Bullying happens lots of different ways:

  1. Verbal bullying: Calling names and saying negative things to a person’s face
  2. Physical bullying: pushing, shoving, hitting, kicking, punching, slapping, putting someone in a locker, anything else where you physically harm them
  3. Cyber bullying: Posting things online about a person, gossiping about someone via social media
  4. Indirect bullying: Gossiping about a person behind their back, spreading rumors, making comments like “that’s so gay” in front of someone who you know is gay

Whether you realize it or not, if you do any of these things, YOU ARE A BULLY.

Why do we treat each other this way? Like, seriously. When are we ever going to get over this? Will there ever be a day when people don’t feel like they have to pretend to be someone else, or like they’ll have to suffer if they don’t?

Although there is some progress, the LGBTQ community still gets an overwhelming message from society that being gay is wrong. So don’t make things harder for them.

Next time you see someone bullying a LGBTQ peer, speak up. Tell them it’s not cool. Stand behind the kid being bullied and tell the other kids to knock it off. Let them know that you accept them for who they are, and if they ever need anyone to talk to, they can trust you. Bullying is always wrong, and it’s really wrong when it happens because of someone’s sexual orientation. Really, who cares? Why does anyone care about anyone else’s sexuality? Let them be them, and you can be you! Don’t worry about it!

If YOU or a FRIEND are being bullied, here’s what you can do:

  • Tell a teacher, counselor, coach, or someone else at school. Tell them everything that’s been happening. If they don’t do anything about it, or you feel like they don’t do enough, talk to someone else. There ARE people who care and who will do everything to help you. You just need to tell them… don’t be embarrassed.
  • Let your parents know everything that’s been going on.
  • If necessary, tell the authorities and press charges.
  • There are several hotlines you can call for help, or even if you just need someone to talk to: GLBT National Help Center (1-800-246-PRIDE), The Trevor Project Hotline (1- 866-488-7386 or text “Trevor” to 1-202-304-1200 or chat on their website, http://www.thetrevorproject.org), or The National Suicide Prevention Line (1-800-273-TALK),

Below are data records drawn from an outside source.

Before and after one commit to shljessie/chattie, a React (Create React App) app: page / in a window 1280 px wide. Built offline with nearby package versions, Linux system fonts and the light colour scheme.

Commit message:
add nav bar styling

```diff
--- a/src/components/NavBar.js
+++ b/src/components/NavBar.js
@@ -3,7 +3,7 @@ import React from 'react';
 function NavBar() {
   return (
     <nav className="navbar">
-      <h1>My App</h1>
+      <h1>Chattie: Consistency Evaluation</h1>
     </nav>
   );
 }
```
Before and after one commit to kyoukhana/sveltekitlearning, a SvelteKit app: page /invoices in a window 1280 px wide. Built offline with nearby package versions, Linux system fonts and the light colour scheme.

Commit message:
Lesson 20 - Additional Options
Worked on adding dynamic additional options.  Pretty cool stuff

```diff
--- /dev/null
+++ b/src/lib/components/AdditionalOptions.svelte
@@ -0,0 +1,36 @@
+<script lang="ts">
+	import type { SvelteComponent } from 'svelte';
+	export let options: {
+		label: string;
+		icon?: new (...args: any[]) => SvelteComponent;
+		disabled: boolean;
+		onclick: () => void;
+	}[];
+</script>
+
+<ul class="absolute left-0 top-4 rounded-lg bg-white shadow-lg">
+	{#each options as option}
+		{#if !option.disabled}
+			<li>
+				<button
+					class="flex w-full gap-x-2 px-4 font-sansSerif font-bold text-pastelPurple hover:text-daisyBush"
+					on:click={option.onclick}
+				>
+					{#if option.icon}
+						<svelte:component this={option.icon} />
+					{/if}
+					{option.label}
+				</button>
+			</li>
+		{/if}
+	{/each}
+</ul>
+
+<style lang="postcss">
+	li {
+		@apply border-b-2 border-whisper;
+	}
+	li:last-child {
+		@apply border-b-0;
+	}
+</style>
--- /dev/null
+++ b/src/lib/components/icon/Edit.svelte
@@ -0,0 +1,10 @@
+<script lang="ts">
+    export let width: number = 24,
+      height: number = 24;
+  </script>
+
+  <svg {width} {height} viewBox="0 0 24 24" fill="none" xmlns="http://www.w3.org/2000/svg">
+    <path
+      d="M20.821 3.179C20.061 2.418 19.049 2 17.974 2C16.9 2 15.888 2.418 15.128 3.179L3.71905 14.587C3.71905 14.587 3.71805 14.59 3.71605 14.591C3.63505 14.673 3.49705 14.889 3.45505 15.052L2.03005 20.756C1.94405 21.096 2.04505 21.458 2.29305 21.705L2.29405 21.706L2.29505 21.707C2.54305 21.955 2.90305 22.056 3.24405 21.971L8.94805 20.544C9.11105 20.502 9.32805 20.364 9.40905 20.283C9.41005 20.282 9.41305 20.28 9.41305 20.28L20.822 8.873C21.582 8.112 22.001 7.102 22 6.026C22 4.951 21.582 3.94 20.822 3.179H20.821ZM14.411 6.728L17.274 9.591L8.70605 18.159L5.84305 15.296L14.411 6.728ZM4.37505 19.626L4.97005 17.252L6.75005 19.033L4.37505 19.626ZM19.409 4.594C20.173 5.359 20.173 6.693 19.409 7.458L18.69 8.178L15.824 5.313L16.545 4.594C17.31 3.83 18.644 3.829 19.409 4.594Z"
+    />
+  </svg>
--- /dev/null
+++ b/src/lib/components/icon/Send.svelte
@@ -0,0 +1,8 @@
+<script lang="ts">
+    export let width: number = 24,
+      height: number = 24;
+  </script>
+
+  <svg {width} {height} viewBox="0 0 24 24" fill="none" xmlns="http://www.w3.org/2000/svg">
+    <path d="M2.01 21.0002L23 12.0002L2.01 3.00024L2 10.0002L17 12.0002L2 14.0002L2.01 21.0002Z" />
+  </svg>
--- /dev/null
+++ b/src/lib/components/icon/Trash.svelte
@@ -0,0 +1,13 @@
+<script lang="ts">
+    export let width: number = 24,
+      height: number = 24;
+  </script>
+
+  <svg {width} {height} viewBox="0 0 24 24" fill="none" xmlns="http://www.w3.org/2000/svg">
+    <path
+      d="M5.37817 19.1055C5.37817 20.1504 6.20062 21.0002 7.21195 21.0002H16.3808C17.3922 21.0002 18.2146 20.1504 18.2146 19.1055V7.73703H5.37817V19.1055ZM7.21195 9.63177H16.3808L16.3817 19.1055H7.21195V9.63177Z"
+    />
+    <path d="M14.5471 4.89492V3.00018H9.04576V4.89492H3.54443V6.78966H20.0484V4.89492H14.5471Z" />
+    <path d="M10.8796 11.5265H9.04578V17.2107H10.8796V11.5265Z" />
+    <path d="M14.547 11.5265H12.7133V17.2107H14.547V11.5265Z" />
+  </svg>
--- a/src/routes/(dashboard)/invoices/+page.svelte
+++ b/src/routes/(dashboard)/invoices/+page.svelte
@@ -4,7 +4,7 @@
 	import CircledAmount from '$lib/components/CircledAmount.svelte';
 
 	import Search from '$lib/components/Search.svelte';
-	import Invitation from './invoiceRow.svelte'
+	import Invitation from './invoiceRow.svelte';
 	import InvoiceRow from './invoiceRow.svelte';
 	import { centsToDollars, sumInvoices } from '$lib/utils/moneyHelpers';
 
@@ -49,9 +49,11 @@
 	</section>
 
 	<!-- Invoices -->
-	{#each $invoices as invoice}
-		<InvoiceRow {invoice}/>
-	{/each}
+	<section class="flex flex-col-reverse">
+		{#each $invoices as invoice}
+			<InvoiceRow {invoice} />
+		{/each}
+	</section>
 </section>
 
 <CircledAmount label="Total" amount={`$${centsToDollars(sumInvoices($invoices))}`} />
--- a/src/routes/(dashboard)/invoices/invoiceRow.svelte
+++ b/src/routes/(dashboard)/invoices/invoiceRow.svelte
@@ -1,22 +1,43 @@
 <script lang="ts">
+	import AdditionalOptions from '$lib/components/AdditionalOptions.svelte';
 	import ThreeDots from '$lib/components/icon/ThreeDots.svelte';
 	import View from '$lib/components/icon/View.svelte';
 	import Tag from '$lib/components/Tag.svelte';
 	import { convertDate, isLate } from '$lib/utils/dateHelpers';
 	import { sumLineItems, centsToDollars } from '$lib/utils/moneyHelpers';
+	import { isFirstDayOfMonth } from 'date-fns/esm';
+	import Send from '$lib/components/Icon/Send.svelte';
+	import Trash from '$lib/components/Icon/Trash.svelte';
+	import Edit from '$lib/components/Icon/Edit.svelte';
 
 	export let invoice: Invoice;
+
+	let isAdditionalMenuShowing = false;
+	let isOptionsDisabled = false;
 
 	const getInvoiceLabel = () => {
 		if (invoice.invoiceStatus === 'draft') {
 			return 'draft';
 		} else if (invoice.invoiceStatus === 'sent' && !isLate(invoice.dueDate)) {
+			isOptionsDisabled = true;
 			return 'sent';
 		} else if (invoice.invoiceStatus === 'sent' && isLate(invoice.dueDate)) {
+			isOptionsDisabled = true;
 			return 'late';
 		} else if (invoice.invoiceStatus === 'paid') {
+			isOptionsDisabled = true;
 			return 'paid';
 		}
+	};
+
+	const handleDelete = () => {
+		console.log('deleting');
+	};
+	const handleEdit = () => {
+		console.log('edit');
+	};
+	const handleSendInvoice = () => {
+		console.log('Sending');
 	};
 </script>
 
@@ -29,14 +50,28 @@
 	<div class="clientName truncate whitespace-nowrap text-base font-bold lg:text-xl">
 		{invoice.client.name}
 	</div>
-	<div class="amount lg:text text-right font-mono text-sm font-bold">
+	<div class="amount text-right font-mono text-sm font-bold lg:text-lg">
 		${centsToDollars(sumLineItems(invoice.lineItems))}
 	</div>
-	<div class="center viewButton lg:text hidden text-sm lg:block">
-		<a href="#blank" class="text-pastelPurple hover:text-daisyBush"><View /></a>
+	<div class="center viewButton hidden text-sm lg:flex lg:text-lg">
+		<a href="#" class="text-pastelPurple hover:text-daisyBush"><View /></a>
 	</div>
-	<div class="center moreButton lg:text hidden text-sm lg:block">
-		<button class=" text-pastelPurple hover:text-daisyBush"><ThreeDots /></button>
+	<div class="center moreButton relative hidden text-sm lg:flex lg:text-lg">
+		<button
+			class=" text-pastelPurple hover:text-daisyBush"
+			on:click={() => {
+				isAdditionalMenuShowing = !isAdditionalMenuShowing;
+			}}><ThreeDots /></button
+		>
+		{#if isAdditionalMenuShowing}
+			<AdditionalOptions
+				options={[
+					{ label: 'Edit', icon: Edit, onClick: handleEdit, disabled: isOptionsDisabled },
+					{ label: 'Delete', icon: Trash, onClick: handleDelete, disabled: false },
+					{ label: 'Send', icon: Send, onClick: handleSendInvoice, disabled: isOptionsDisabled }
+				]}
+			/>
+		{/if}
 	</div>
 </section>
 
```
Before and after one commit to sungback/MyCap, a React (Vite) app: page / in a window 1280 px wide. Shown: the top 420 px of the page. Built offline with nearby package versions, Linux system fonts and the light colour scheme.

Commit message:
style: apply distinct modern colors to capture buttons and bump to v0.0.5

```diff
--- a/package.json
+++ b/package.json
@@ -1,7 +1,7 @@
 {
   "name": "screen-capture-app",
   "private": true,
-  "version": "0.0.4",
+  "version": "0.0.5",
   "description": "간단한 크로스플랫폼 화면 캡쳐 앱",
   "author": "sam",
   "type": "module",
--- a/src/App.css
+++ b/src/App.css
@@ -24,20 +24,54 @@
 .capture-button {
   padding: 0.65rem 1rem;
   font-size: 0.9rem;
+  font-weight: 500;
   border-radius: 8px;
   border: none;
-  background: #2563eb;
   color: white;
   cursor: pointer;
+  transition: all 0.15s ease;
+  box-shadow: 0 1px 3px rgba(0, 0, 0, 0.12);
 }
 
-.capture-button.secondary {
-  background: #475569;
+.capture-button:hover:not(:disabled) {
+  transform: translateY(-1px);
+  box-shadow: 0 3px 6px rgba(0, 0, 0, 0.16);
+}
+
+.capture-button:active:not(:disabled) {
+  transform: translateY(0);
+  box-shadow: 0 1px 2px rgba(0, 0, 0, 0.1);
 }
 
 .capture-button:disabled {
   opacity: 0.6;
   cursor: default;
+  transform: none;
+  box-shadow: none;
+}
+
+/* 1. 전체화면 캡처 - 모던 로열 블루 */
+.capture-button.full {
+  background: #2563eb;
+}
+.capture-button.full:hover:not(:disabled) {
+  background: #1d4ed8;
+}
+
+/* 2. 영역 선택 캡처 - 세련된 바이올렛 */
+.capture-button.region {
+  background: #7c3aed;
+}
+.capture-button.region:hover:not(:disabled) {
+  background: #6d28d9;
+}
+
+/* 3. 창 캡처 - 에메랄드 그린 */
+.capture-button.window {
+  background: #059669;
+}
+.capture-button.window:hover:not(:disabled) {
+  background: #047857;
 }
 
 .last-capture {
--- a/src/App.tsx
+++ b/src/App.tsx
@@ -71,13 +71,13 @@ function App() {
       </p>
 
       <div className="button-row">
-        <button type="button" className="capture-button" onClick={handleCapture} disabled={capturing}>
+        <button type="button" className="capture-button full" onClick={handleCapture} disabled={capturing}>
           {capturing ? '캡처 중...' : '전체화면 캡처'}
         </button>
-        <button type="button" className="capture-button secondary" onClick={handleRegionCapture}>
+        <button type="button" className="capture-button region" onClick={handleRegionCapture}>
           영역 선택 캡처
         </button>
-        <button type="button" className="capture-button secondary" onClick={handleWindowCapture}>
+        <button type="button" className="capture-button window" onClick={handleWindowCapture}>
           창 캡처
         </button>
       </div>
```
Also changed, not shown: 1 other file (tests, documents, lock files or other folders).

LGBTQ bullying needs to stop, but it’s never going to if we all continue to say and do things that make it hard on everyone in that community. That means you need to quit saying “that’s so gay” and calling your friends “fags,” even if it is a joke. We’re getting closer and closer to getting past this, guys… but we need to do it together.